*** Opening of Dataset excerpts ***

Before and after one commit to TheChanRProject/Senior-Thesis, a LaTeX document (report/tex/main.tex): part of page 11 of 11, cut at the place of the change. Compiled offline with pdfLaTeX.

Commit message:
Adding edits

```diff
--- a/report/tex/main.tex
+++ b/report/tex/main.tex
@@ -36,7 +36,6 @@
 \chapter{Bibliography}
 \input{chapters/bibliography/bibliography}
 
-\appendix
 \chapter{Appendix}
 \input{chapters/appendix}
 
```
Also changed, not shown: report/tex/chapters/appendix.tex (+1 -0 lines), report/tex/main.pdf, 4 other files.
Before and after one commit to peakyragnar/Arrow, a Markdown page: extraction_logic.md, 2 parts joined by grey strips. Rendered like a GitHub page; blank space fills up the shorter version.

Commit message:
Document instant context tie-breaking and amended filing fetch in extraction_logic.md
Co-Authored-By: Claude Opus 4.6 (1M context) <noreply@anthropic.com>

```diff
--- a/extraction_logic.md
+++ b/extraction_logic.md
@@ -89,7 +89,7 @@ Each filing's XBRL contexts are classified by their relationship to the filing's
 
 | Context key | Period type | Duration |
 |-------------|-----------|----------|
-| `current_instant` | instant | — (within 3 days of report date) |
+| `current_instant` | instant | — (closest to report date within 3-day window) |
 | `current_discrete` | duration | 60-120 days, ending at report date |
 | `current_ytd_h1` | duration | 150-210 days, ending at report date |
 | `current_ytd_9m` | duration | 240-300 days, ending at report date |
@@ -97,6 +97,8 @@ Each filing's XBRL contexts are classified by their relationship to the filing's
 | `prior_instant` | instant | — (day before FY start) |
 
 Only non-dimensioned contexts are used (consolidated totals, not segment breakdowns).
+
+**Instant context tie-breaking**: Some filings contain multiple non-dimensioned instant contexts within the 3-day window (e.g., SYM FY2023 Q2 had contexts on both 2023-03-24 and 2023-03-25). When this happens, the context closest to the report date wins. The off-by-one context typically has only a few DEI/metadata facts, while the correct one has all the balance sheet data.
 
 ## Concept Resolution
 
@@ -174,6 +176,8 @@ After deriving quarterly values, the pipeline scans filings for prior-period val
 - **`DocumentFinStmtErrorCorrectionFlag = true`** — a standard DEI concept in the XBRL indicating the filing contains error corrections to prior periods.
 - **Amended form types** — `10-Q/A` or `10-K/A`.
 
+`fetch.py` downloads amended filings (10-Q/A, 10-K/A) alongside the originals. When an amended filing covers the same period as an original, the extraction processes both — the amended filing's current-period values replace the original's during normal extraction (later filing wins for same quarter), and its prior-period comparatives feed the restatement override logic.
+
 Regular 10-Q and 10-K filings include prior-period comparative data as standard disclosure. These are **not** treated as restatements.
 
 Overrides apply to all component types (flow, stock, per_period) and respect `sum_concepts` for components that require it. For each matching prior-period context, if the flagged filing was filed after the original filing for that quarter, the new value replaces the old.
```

*** Close of Dataset excerpts ***

▶ _Work to be completed_: Lines with the word "days" in them are the answer; report each one from the data.

▶ _Result_:
-| `current_instant` | instant | — (within 3 days of report date) |
 | `current_discrete` | duration | 60-120 days, ending at report date |
 | `current_ytd_h1` | duration | 150-210 days, ending at report date |
 | `current_ytd_9m` | duration | 240-300 days, ending at report date |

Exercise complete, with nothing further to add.